“…Because it was grassy and wanted wear.”
My first impression of Raising Arizona was, “Jesus, this is a loud fucking movie.” I had only ever passively watched it in parts whenever it happened to be on Comedy Central. Watching it for Cage Match was my first full viewing, and honestly, it was not enjoyable. It’s crowded with characters, and aggressive in tone. The Coen brothers are known for using uncomfortable scenes to engage the audience, but in Raising Arizona, it’s relentless.

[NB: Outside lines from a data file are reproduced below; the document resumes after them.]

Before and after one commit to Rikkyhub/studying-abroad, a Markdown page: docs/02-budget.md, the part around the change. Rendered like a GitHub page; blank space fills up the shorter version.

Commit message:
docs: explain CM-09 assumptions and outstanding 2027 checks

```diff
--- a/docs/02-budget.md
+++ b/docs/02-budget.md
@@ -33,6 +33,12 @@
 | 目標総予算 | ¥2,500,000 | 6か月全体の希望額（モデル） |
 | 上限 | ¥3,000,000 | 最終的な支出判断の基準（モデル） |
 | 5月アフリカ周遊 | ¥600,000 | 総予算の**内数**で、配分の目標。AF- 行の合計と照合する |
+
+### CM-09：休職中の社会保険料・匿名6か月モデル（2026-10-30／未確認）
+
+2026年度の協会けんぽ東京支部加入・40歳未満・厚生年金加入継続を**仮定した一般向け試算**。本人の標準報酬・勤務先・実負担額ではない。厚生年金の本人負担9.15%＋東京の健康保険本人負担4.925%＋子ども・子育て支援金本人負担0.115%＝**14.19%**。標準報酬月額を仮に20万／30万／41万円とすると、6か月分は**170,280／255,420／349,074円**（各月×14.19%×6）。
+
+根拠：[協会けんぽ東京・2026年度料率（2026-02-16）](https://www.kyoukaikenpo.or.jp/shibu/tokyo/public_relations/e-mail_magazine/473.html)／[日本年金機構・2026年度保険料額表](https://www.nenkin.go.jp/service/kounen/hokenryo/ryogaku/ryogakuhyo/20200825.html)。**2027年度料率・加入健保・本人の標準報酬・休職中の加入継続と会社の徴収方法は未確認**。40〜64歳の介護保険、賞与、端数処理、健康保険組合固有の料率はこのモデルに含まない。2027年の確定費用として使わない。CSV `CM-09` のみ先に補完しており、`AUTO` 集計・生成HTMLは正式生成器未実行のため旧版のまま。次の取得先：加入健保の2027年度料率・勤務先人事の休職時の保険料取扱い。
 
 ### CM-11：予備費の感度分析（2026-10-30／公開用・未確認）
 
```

Plenty of other character-heavy Coen brothers films contain scenes dedicated to scenery chewing, but they are segregated from the rest of the movie. Raising Arizona, in contrast, is often a competition of character actors shouting their lines over each other. It’s like spending time in an airport or nursery, longing for a silence that never comes.
I was worried about this opinion until I found Roger Ebert’s review. He didn’t like it either, aptly noting that “the movie cannot decide if it exists in the real world of trailer parks and 7-Elevens and Pampers, or in a fantasy world of characters from another dimension.” That’s true, but as the review was written in 1987, it lacks the perspective of the Coens’ later works. After Raising Arizona, Joel and Ethan find a careful balance between the real and fantasy worlds that is both engaging and satisfying.
Despite this, Nicolas Cage is great. He is the only actor in the movie not stealing scenes, not weeping uncontrollably. He’s on the atypical side of his acting spectrum. He’s quiet and restrained. He’s found his mousy place in a bombastic world. Much like Ethan Hawke is to Training Day, Cage is to Raising Arizona: only around to make others look good. Or, it could be that Cage is actually “Classic Cage,” living in a world so gazoo that he only appears restrained. Real or perceived, his subtlety is refreshing.
From this film, we get two more gems. First, it helped start the career of director Barry Sonnenfeld, here just a cinematographer, who would go on to direct many popular, high-quality, hysterical films. He also he directed a miserable one. If you’re into origin stories, this one is pretty good.
Second, in my research for this review, I uncovered this lovely montage.
All in all, I have no desire to revisit Raising Arizona. Nic is passable, but there’s too much happening for him to be anything more than pleasant. Sometimes discretion is the better part of valor.
- How was the movie?
- How was Nic Cage’s acting?
- Restrained, good
- Did his performance make the movie worse?
- No. But it was bad